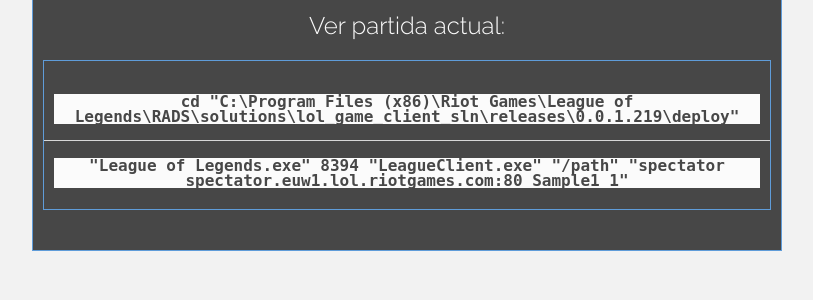
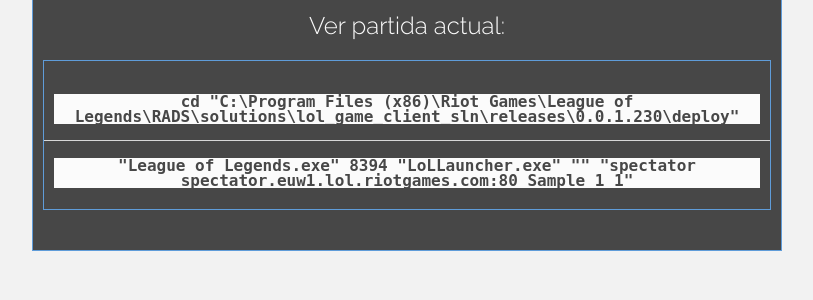
Before and after one commit to jpcarmona/ProyectoApiLol, a Flask app: template templates/perfil.html in a window 1280 px wide. Shown: the part 1807-2107 px from the top of the page, without its empty margins (140-953 px from the left). Run offline with Flask 2, Linux system fonts and the light colour scheme; the template is opened without the code that fills it: most values are stand-ins (such as "Sample title", 1, 10 or a date in 2020); grey boxes marked "Sample" are stand-in pictures; some libraries are stand-ins or nearby versions.

Commit message:
Update perfil.html

```diff
--- a/templates/perfil.html
+++ b/templates/perfil.html
@@ -167,9 +167,9 @@
 		<h3>Ver partida actual: </h3>
 		<div class="comandos">
 			<br>
-			<p>cd "C:\Program Files (x86)\Riot Games\League of 	Legends\RADS\solutions\lol_game_client_sln\releases\0.0.1.219\deploy"</p>
+			<p>cd "C:\Program Files (x86)\Riot Games\League of 	Legends\RADS\solutions\lol_game_client_sln\releases\0.0.1.230\deploy"</p>
 			<hr/>
-			<p>"League of Legends.exe" 8394 "LeagueClient.exe" "/path" "spectator spectator.euw1.lol.riotgames.com:80 {{lista[1]['observers']['encryptionKey']}}{{lista[1]['gameId']}} {{lista[1]['platformId']}}" </p>
+			<p>"League of Legends.exe" 8394 "LoLLauncher.exe" "" "spectator spectator.euw1.lol.riotgames.com:80 {{lista[1]['observers']['encryptionKey']}} {{lista[1]['gameId']}} {{lista[1]['platformId']}}" </p>
 		</div>
 	</div>
 
```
____________
Pick each line holding "deploy" out of the entries above and return it.

-			<p>cd "C:\Program Files (x86)\Riot Games\League of 	Legends\RADS\solutions\lol_game_client_sln\releases\0.0.1.219\deploy"</p>
+			<p>cd "C:\Program Files (x86)\Riot Games\League of 	Legends\RADS\solutions\lol_game_client_sln\releases\0.0.1.230\deploy"</p>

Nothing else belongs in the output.